(EXCERPTED DATA begins)

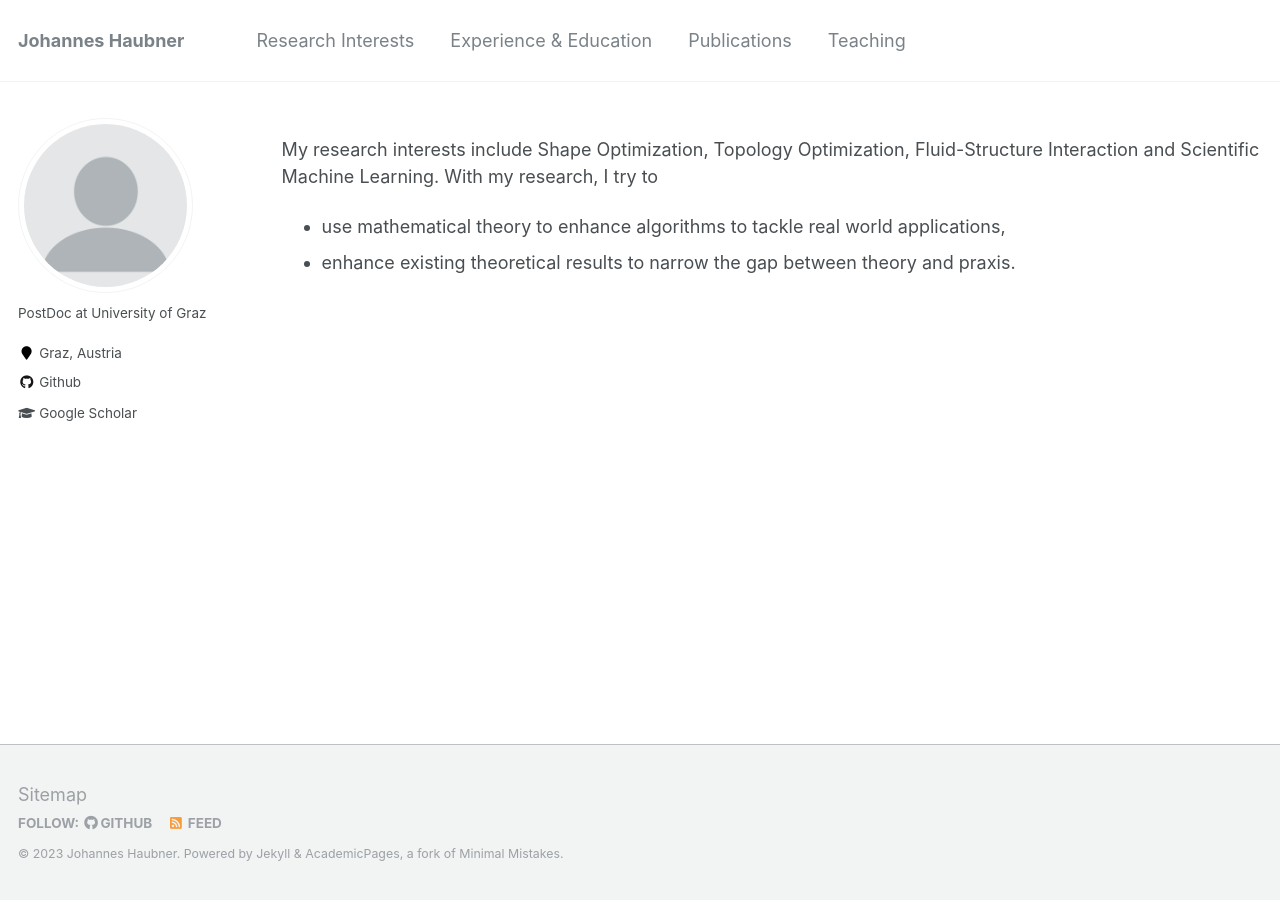
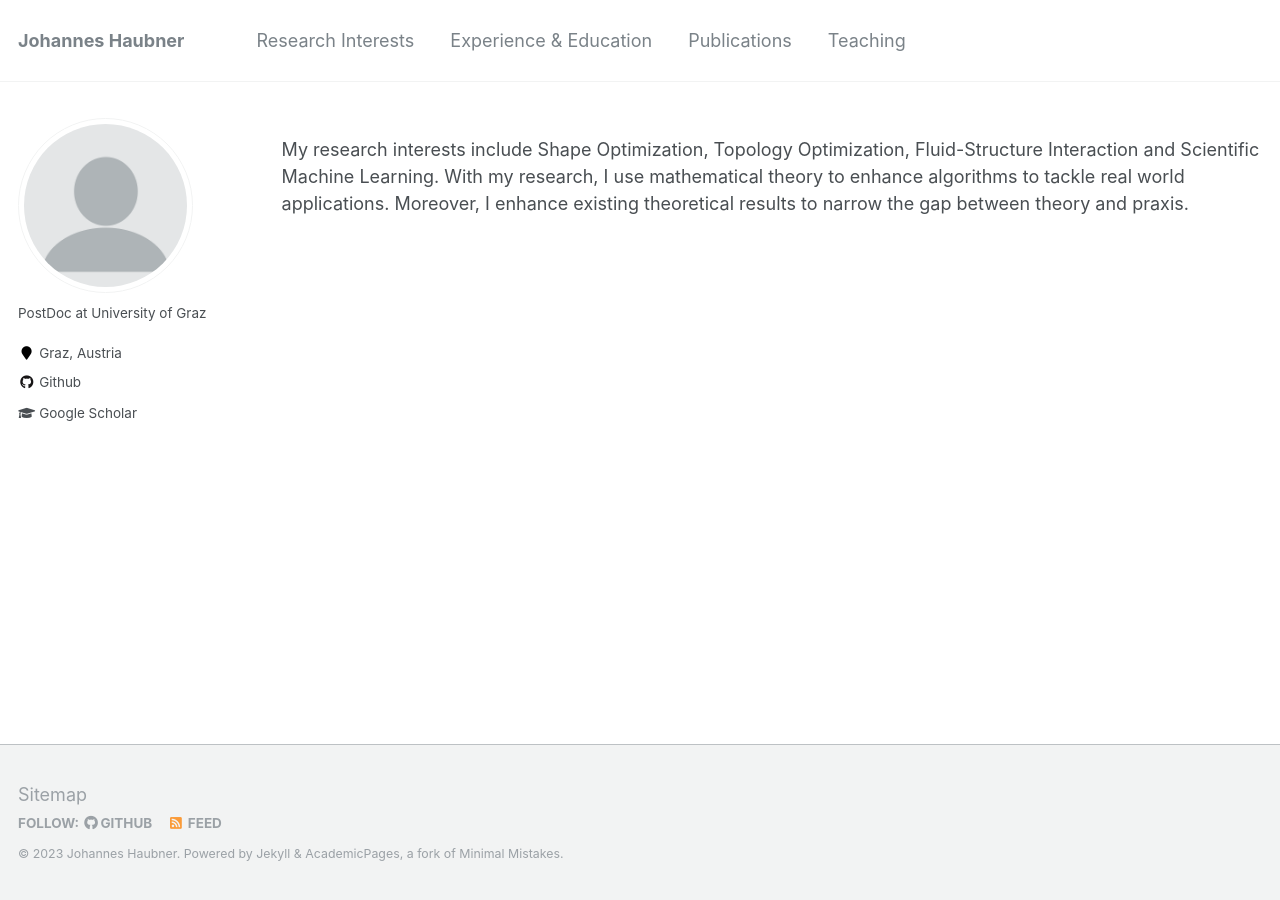
Before and after one commit to JohannesHaubner/johanneshaubner.github.io, a Jekyll site: the page built from _pages/interests.md, in a window 1280 px wide. Built offline with Jekyll 4.4.1, drawn with Linux system fonts in a browser that asks for light colours.

Commit message:
update interests

```diff
--- a/_pages/interests.md
+++ b/_pages/interests.md
@@ -5,6 +5,4 @@ permalink: /interests/
 author_profile: true
 ---
 
-My research interests include Shape Optimization, Topology Optimization, Fluid-Structure Interaction and Scientific Machine Learning. With my research, I try to
-* use mathematical theory to enhance algorithms to tackle real world applications,
-* enhance existing theoretical results to narrow the gap between theory and praxis.
+My research interests include Shape Optimization, Topology Optimization, Fluid-Structure Interaction and Scientific Machine Learning. With my research, I use mathematical theory to enhance algorithms to tackle real world applications. Moreover, I enhance existing theoretical results to narrow the gap between theory and praxis.
```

(EXCERPTED DATA ends)

WHAT YOU WILL DO:
What you return must match the records above exactly, minus any images.

RESPONSE FOR THIS EXERCISE:
Before and after one commit to JohannesHaubner/johanneshaubner.github.io, a Jekyll site: the page built from _pages/interests.md, in a window 1280 px wide. Built offline with Jekyll 4.4.1, drawn with Linux system fonts in a browser that asks for light colours.

Commit message:
update interests

```diff
--- a/_pages/interests.md
+++ b/_pages/interests.md
@@ -5,6 +5,4 @@ permalink: /interests/
 author_profile: true
 ---
 
-My research interests include Shape Optimization, Topology Optimization, Fluid-Structure Interaction and Scientific Machine Learning. With my research, I try to
-* use mathematical theory to enhance algorithms to tackle real world applications,
-* enhance existing theoretical results to narrow the gap between theory and praxis.
+My research interests include Shape Optimization, Topology Optimization, Fluid-Structure Interaction and Scientific Machine Learning. With my research, I use mathematical theory to enhance algorithms to tackle real world applications. Moreover, I enhance existing theoretical results to narrow the gap between theory and praxis.
```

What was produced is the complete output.